Work request:
Using the listing below, select the lines with the word "CrossAxisAlignment" and copy them.

Data:
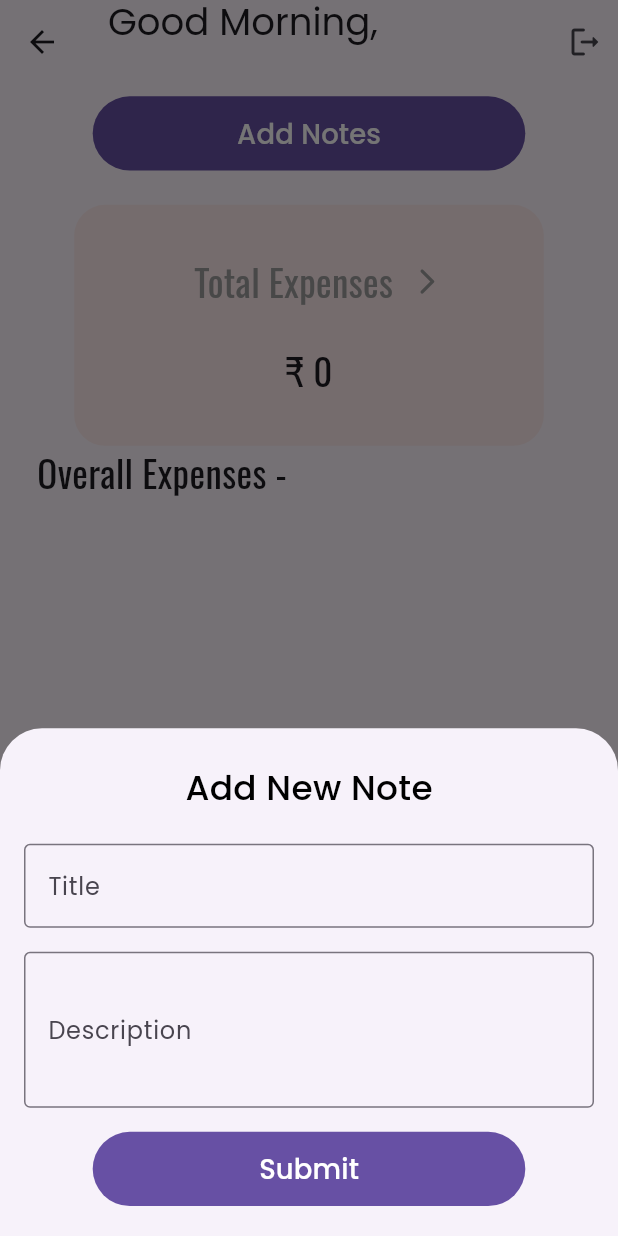
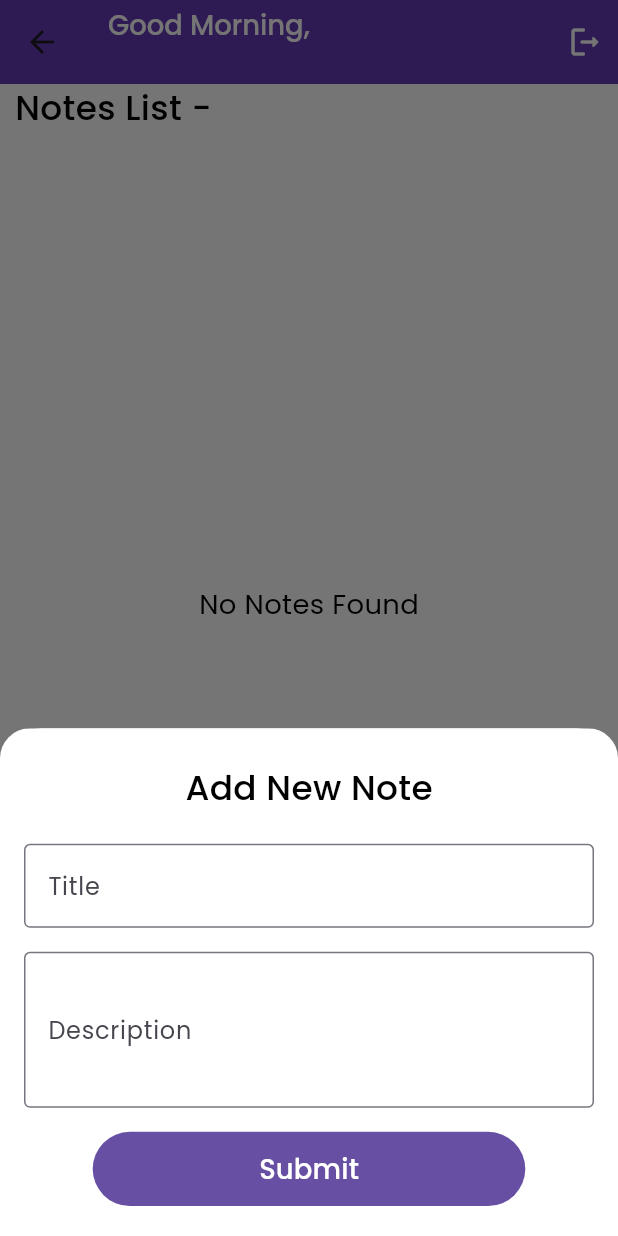
Before and after one commit to himxnshudxhiyx/expense_tracker, a Flutter app: the HomeScreen screen opened by its route, after a tap on "Add Notes", on a phone screen of 412 x 824 dp. Run offline on Flutter 3.47's test engine with Material 3 defaults, Android fonts, the phone set to English and light mode, and no system bars; our stand-ins replace dio, flutter_easyloading, flutter_screenutil, flutter_slidable, fluttertoast, get and 4 more; missing offline and left inert: flutter_pretty_dio_logger; accounts and stored records are empty; network calls fail.

Commit message:
Home Screen Changes and API Integration of Add Notes and Get Notes List

```diff
--- a/lib/constants/functions/api_manager.dart
+++ b/lib/constants/functions/api_manager.dart
@@ -25,7 +25,7 @@ class ApiManager {
       if (e is Map<String, dynamic>) {
         return e; // Return the error response data
       }
-      throw Exception('Failed to load data');
+      throw Exception('Failed to load data$e');
     }
   }
 }
--- a/lib/modules/addNote/controllers/add_note_controller.dart
+++ b/lib/modules/addNote/controllers/add_note_controller.dart
@@ -10,6 +10,8 @@ import '../../../constants/functions/api_manager.dart';
 class AddNoteController extends GetxController {
   TextEditingController titleController = TextEditingController();
   TextEditingController descriptionController = TextEditingController();
+
+  final GlobalKey<FormState> addNoteKey = GlobalKey<FormState>();
 
   saveNoteApiCall() async {
     try {
--- a/lib/modules/addNote/views/add_note_view.dart
+++ b/lib/modules/addNote/views/add_note_view.dart
@@ -14,15 +14,20 @@ class AddNewNote extends StatefulWidget {
 class _AddNewNoteState extends State<AddNewNote> {
   final AddNoteController controller =
   Get.put<AddNoteController>(AddNoteController());
+
   @override
   Widget build(BuildContext context) {
-    return Padding(
+    return Container(
+      color: Colors.white,
       padding: EdgeInsets.only(
         left: 16.0,
         right: 16.0,
         top: 24.0,
-          bottom: MediaQuery.of(context).viewInsets.bottom +
-              20), // Increased vertical padding
+        bottom: MediaQuery.of(context).viewInsets.bottom + 20,
+      ),
+      child: Form(
+        key: controller.addNoteKey,
+        child: SingleChildScrollView(
           child: Column(
             mainAxisSize: MainAxisSize.min,
             children: [
@@ -63,12 +68,16 @@ class _AddNewNoteState extends State<AddNewNote> {
                       currentFocus.focusedChild != null) {
                     FocusManager.instance.primaryFocus!.unfocus();
                   }
+                  if (controller.addNoteKey.currentState!.validate()) {
                     controller.saveNoteApiCall();
+                  }
                 },
                 text: 'Submit',
               ),
             ],
           ),
+        ),
+      ),
     );
   }
 }
--- a/lib/modules/home/views/home_screen.dart
+++ b/lib/modules/home/views/home_screen.dart
@@ -1,11 +1,15 @@
 import 'package:expense_tracker/Widgets/elevated_button_widget.dart';
+import 'package:expense_tracker/Widgets/text_widget.dart';
 import 'package:expense_tracker/modules/home/controllers/home_controller.dart';
 import 'package:expense_tracker/routes/app_routes.dart';
 import 'package:flutter/material.dart';
 import 'package:flutter_screenutil/flutter_screenutil.dart';
+import 'package:flutter_slidable/flutter_slidable.dart';
 import 'package:get/get.dart';
+import 'package:shimmer/shimmer.dart';
 import 'package:syncfusion_flutter_charts/charts.dart';
 
+import '../../addNote/controllers/add_note_controller.dart';
 import '../../addNote/views/add_note_view.dart';
 
 class HomeScreen extends GetView<HomeController> {
@@ -13,22 +17,23 @@ class HomeScreen extends GetView<HomeController> {
 
   @override
   Widget build(BuildContext context) {
-    return SafeArea(
-      child: Scaffold(
+    return Scaffold(
       appBar: AppBar(
         title: Column(
           crossAxisAlignment: CrossAxisAlignment.start,
           children: [
-              Text(
-                "${controller.getGreeting()},",
-                style: TextStyle(fontSize: Get.height * 0.03),
+            TextView(
+              fontColor: Colors.white,
+              text: "${controller.getGreeting()},",
             ),
             Obx(
               () => GestureDetector(
                 onTap: () {},
-                  child: Text(
+                child: TextView(
+                  fontColor: Colors.white,
+                  text:
                       "${controller.userDetails.value.firstName ?? ""} ${controller.userDetails.value.lastName ?? ""}",
-                    style: TextStyle(fontSize: Get.height * 0.025),
+                  // style: TextStyle(fontSize: Get.height * 0.025),
                 ),
               ),
             ),
@@ -41,173 +46,321 @@ class HomeScreen extends GetView<HomeController> {
             },
             child: Icon(
               Icons.logout_rounded,
+              color: Colors.white,
             ),
           ).paddingOnly(right: 10),
         ],
       ),
       body: _bodyWidget(),
-        floatingActionButton: FloatingActionButton(
-          onPressed: () async {
-            var result = await Get.toNamed(AppRoutes.addExpense);
-            if (result == true) {
-              controller.getExpenseByCategory();
+      // floatingActionButton: FloatingActionButton(
+      //   onPressed: () async {
+      //     var result = await Get.toNamed(AppRoutes.addExpense);
+      //     if (result == true) {
+      //       controller.getExpenseByCategory();
+      //     }
+      //   },
+      //   elevation: 0,
+      //   tooltip: 'Add Expenses',
+      //   backgroundColor: Colors.redAccent,
+      //   child: Icon(
+      //     Icons.add,
+      //   ),
+      // ),
+    );
   }
+
+  // _bodyWidget() => RefreshIndicator(
+  //       displacement: 50,
+  //       triggerMode: RefreshIndicatorTriggerMode.anywhere,
+  //       onRefresh: () async {
+  //         return await controller.onRefresh();;
+  //       },
+  //       child: SingleChildScrollView(
+  //         child: Column(
+  //           crossAxisAlignment: CrossAxisAlignment.center,
+  //           children: [
+  //             _addNotes(),
+  //             Container(
+  //               decoration: BoxDecoration(
+  //                 color: Colors.red.shade50,
+  //                 borderRadius: BorderRadius.circular(
+  //                   Get.width * 0.05,
+  //                 ),
+  //               ),
+  //               padding: EdgeInsets.all(
+  //                 Get.width * 0.05,
+  //               ),
+  //               child: Column(
+  //                 children: [
+  //                   Row(
+  //                     mainAxisAlignment: MainAxisAlignment.center,
+  //                     crossAxisAlignment: CrossAxisAlignment.center,
+  //                     children: [
+  //                       Text(
+  //                         "Total Expenses",
+  //                         textAlign: TextAlign.center,
+  //                         style: TextStyle(
+  //                           fontSize: Get.width * 0.06,
+  //                           color: Colors.grey,
+  //                         ),
+  //                       ).paddingAll(
+  //                         Get.width * 0.03,
+  //                       ),
+  //                       Icon(
+  //                         Icons.arrow_forward_ios_rounded,
+  //                         size: Get.width * 0.05,
+  //                         color: Colors.grey,
+  //                       )
+  //                     ],
+  //                   ),
+  //                   Obx(
+  //                     () => Text(
+  //                       "₹ ${controller.totalExpenses}",
+  //                       textAlign: TextAlign.center,
+  //                       style: TextStyle(fontSize: Get.width * 0.06),
+  //                     ).paddingAll(
+  //                       Get.width * 0.03,
+  //                     ),
+  //                   ),
+  //                 ],
+  //               ),
+  //             ).paddingSymmetric(
+  //               horizontal: Get.height * 0.05,
+  //             ),
+  //             // Obx(
+  //             //   () => (controller.expensesList.isNotEmpty == true)
+  //             //       ? _expensesChart()
+  //             //       : Container(),
+  //             // ),
+  //             _notesList(),
+  //           ],
+  //         ).paddingAll(
+  //           Get.height * 0.01,
+  //         ),
+  //       ),
+  //     );
+
+  _bodyWidget() => RefreshIndicator(
+        triggerMode: RefreshIndicatorTriggerMode.anywhere,
+        onRefresh: () async {
+          await controller.onRefresh();
         },
-          elevation: 0,
-          tooltip: 'Add Expenses',
-          backgroundColor: Colors.redAccent,
-          child: Icon(
-            Icons.add,
+        child: Stack(
+          children: [
+            CustomScrollView(
+              slivers: [
+                SliverToBoxAdapter(
+                  child:
+                      _notesList(),
+                      // Extra space to push content up and ensure scrolling if content is small
+                      // SizedBox(
+                      //     height: Get.height * 0.1), // Adjust height as needed
+                    // ],
+                  // ),
+                ),
+              ],
+            ),
+            Align(
+              alignment: Alignment.bottomCenter,
+              child: Container(
+                width: double.maxFinite,
+                color: Colors.white, // Background color of the button
+                child: _addNotes(),
+              ),
+            ),
+          ],
+        ),
+      );
+
+  // _expensesChart() {
+  //   RxMap<String, double> dataMap = controller.getExpenseByCategory().obs;
+  //   return SizedBox(
+  //     height: Get.height * 0.4,
+  //     child: SfCircularChart(
+  //       series: <CircularSeries>[
+  //         PieSeries<MapEntry<String, double>, String>(
+  //           dataSource: dataMap.entries.toList(),
+  //           xValueMapper: (entry, _) => entry.key,
+  //           yValueMapper: (entry, _) => entry.value,
+  //           dataLabelMapper: (entry, _) =>
+  //               '${entry.key}: ${entry.value.toStringAsFixed(0)} ₹',
+  //           // Display category name and total expense
+  //           dataLabelSettings:
+  //               const DataLabelSettings(isVisible: true), // Show data labels
+  //         ),
+  //       ],
+  //     ),
+  //   );
+  // }
+
+  _addNotes() {
+    return ElevatedButtonWidget(
+      text: "Add Notes",
+      onPressed: () {
+        showModalBottomSheet(
+          context: Get.context!,
+          isScrollControlled: true,
+          builder: (context) {
+            return ClipRRect(
+              borderRadius: BorderRadius.only(
+                topLeft: Radius.circular(20),
+                topRight: Radius.circular(20),
+              ),
+              child: AddNewNote(),
+            );
+          },
+        ).then((_) {
+          Get.delete<AddNoteController>();
+          controller.onRefresh();
+        });
+      },
+    ).paddingOnly(bottom: 5.sp).paddingSymmetric(horizontal: 30.sp);
+  }
+
+  _notesList() {
+    return Container(
+      height: MediaQuery.of(Get.context!).size.height * 0.8, // or any fixed height
+      child: Column(
+        crossAxisAlignment: CrossAxisAlignment.start,
+        children: [
+          TextView(
+            textAlign: TextAlign.start,
+            text: "Notes List - ",
+            fontSize: 20,
+            fontWeight: FontWeight.w500,
+          ).paddingOnly(left: 10),
+          Expanded(
+            child: Obx(
+                  () => (controller.notesList.isEmpty && controller.notesListLoading.value == false)
+                  ? Center(
+                child: TextView(
+                  text: "No Notes Found",
+                  fontSize: 16,
+                  fontWeight: FontWeight.w400,
+                ),
+              )
+                  : (controller.notesListLoading.value != true)
+                  ? ListView.builder(
+                itemCount: controller.notesList.length,
+                itemBuilder: (context, index) {
+                  return notesListTile(
+                    title: controller.notesList[index].title,
+                    description: controller.notesList[index].description,
+                    id: controller.notesList[index].id,
+                  );
+                },
+              )
+                  : shimmerNotesListTile(),
+            ),
+          ),
+        ],
+      ),
+    );
+  }
+
+  Widget shimmerNotesListTile() {
+    return ListView.builder(
+      itemCount: 7,
+      shrinkWrap: true,
+      itemBuilder: (context, index) => Shimmer.fromColors(
+        baseColor: Colors.grey[300]!,
+        highlightColor: Colors.grey[100]!,
+        child: Container(
+          margin: EdgeInsets.all(5),
+          padding: EdgeInsets.all(10),
+          decoration: BoxDecoration(
+            color: Colors.white,
+            border: Border.all(color: Colors.black, width: 1),
+            borderRadius: BorderRadius.circular(10),
+          ),
+          child: Column(
+            crossAxisAlignment: CrossAxisAlignment.start,
+            children: [
+              // Shimmer effect for title
+              Container(
+                width: 100,
+                height: 16,
+                color: Colors.grey[300],
+              ),
+              SizedBox(height: 8),
+              // Shimmer effect for description
+              Container(
+                width: double.infinity,
+                height: 14,
+                color: Colors.grey[300],
+              ),
+              SizedBox(height: 8),
+              Container(
+                width: 150,
+                height: 14,
+                color: Colors.grey[300],
+              ),
+            ],
           ),
         ),
       ),
     );
   }
 
-  _bodyWidget() => RefreshIndicator(
-        displacement: 50,
-        triggerMode: RefreshIndicatorTriggerMode.anywhere,
-        onRefresh: () {
-          return controller.getSavedData();
+  notesListTile({title, description, id}) {
+    return Slidable(
+      endActionPane: ActionPane(
+        motion: ScrollMotion(),
+        children: [
+          SlidableAction(
+            onPressed: (_) {},
+            backgroundColor: Colors.deepPurple,
+            foregroundColor: Colors.white,
+            icon: Icons.edit,
+            label: 'Edit',
+            flex: 1, // Adjust flex as needed
+          ),
+          SlidableAction(
+            onPressed: (_) {
+              controller.deleteNoteApiCall(id: id);
             },
-        child: SingleChildScrollView(
-          child: Column(
-            crossAxisAlignment: CrossAxisAlignment.center,
-            children: [
-              _addNotesAndExpenses(),
-              Container(
-                decoration: BoxDecoration(
-                  color: Colors.red.shade50,
-                  borderRadius: BorderRadius.circular(
-                    Get.width * 0.05,
-                  ),
-                ),
-                padding: EdgeInsets.all(
-                  Get.width * 0.05,
-                ),
-                child: Column(
-                  children: [
-                    Row(
-                      mainAxisAlignment: MainAxisAlignment.center,
-                      crossAxisAlignment: CrossAxisAlignment.center,
-                      children: [
-                        Text(
-                          "Total Expenses",
-                          textAlign: TextAlign.center,
-                          style: TextStyle(
-                            fontSize: Get.width * 0.06,
-                            color: Colors.grey,
-                          ),
-                        ).paddingAll(
-                          Get.width * 0.03,
-                        ),
-                        Icon(
-                          Icons.arrow_forward_ios_rounded,
-                          size: Get.width * 0.05,
-                          color: Colors.grey,
-                        )
-                      ],
-                    ),
-                    Obx(
-                      () => Text(
-                        "₹ ${controller.totalExpenses}",
-                        textAlign: TextAlign.center,
-                        style: TextStyle(fontSize: Get.width * 0.06),
-                      ).paddingAll(
-                        Get.width * 0.03,
-                      ),
+            backgroundColor: Colors.red,
+            foregroundColor: Colors.white,
+            icon: Icons.delete,
+            label: 'Delete',
+            flex: 1, // Adjust flex as needed
           ),
         ],
       ),
-              ).paddingSymmetric(
-                horizontal: Get.height * 0.05,
+      child: Container(
+        width: double.infinity,
+        margin: EdgeInsets.symmetric(horizontal: 7),
+        padding: EdgeInsets.all(10),
+        decoration: BoxDecoration(
+          color: Colors.white,
+          border: Border.all(color: Colors.black, width: 1),
+          borderRadius: BorderRadius.circular(10),
         ),
-              Obx(
-                () => (controller.expensesList.isNotEmpty == true)
-                    ? _expensesChart()
-                    : Container(),
-              ),
-              _expensesList(),
-            ],
-          ).paddingAll(
-            Get.height * 0.01,
+        child: Column(
+          crossAxisAlignment: CrossAxisAlignment.start,
+          children: [
+            Text(
+              title,
+              style: TextStyle(
+                fontSize: 16,
+                fontWeight: FontWeight.w500,
+                color: Colors.black,
               ),
             ),
-      );
-
-  _expensesChart() {
-    RxMap<String, double> dataMap = controller.getExpenseByCategory().obs;
-    return SizedBox(
-      height: Get.height * 0.4,
-      child: SfCircularChart(
-        series: <CircularSeries>[
-          PieSeries<MapEntry<String, double>, String>(
-            dataSource: dataMap.entries.toList(),
-            xValueMapper: (entry, _) => entry.key,
-            yValueMapper: (entry, _) => entry.value,
-            dataLabelMapper: (entry, _) =>
-                '${entry.key}: ${entry.value.toStringAsFixed(0)} ₹',
-            // Display category name and total expense
-            dataLabelSettings:
-                const DataLabelSettings(isVisible: true), // Show data labels
+            SizedBox(height: 8), // Add spacing between title and description
+            Text(
+              description,
+              style: TextStyle(
+                fontSize: 14,
+                fontWeight: FontWeight.w400,
+                color: Colors.black,
+              ),
+              maxLines: 5,
             ),
           ],
         ),
-    );
-  }
-
-  _addNotesAndExpenses() {
-    return ElevatedButtonWidget(
-        text: "Add Notes",
-        onPressed: () {
-          showModalBottomSheet(
-            isScrollControlled: true,
-            context: Get.context!,
-            builder: (context) => AddNewNote(),
-          );
-        }).paddingOnly(bottom: 20.sp);
-  }
-
-  _expensesList() {
-    return Column(
-      crossAxisAlignment: CrossAxisAlignment.start,
-      children: [
-        Text(
-          "Overall Expenses -",
-          style: TextStyle(
-            fontSize: Get.height * 0.03,
       ),
-        ).paddingOnly(
-          left: Get.height * 0.02,
-        ),
-        Obx(
-          () => (controller.expensesList.isNotEmpty)
-              ? ListView.builder(
-                  primary: false,
-                  itemCount: controller.expensesList.length,
-                  reverse: true,
-                  shrinkWrap: true,
-                  itemBuilder: (context, index) {
-                    return _expenseDetails(
-                      title: controller.expensesList[index].title,
-                      amount: controller.expensesList[index].amount
-                          .toStringAsFixed(0),
-                      category: controller.expensesList[index].category,
-                    );
-                  },
-                )
-              : SizedBox(
-                  height: Get.height * 0.5,
-                  child: Center(
-                    child: Text(
-                      "No Expenses Found",
-                      style: TextStyle(fontSize: Get.height * 0.02),
-                    ),
-                  ),
-                ),
-        ),
-      ],
-    );
+    ).marginAll(5);
   }
 
   _expenseDetails({title, amount, category}) {
--- a/pubspec.yaml
+++ b/pubspec.yaml
@@ -22,6 +22,8 @@ dependencies:
   dio: ^5.5.0+1
   flutter_pretty_dio_logger: ^3.0.0
   shared_preferences: ^2.2.3
+  shimmer: ^3.0.0
+  flutter_slidable: ^3.1.1
 
 dev_dependencies:
   flutter_test:
```
Also changed, not shown: lib/main.dart (+4 -6 lines), lib/modules/home/controllers/home_controller.dart (+52 -11 lines), 1 other file. Lines whose indentation alone changed are shown as unchanged.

Written response:
           crossAxisAlignment: CrossAxisAlignment.start,
+  //           crossAxisAlignment: CrossAxisAlignment.center,
+  //                     crossAxisAlignment: CrossAxisAlignment.center,
+        crossAxisAlignment: CrossAxisAlignment.start,
+            crossAxisAlignment: CrossAxisAlignment.start,
-            crossAxisAlignment: CrossAxisAlignment.center,
-                      crossAxisAlignment: CrossAxisAlignment.center,
+          crossAxisAlignment: CrossAxisAlignment.start,
-      crossAxisAlignment: CrossAxisAlignment.start,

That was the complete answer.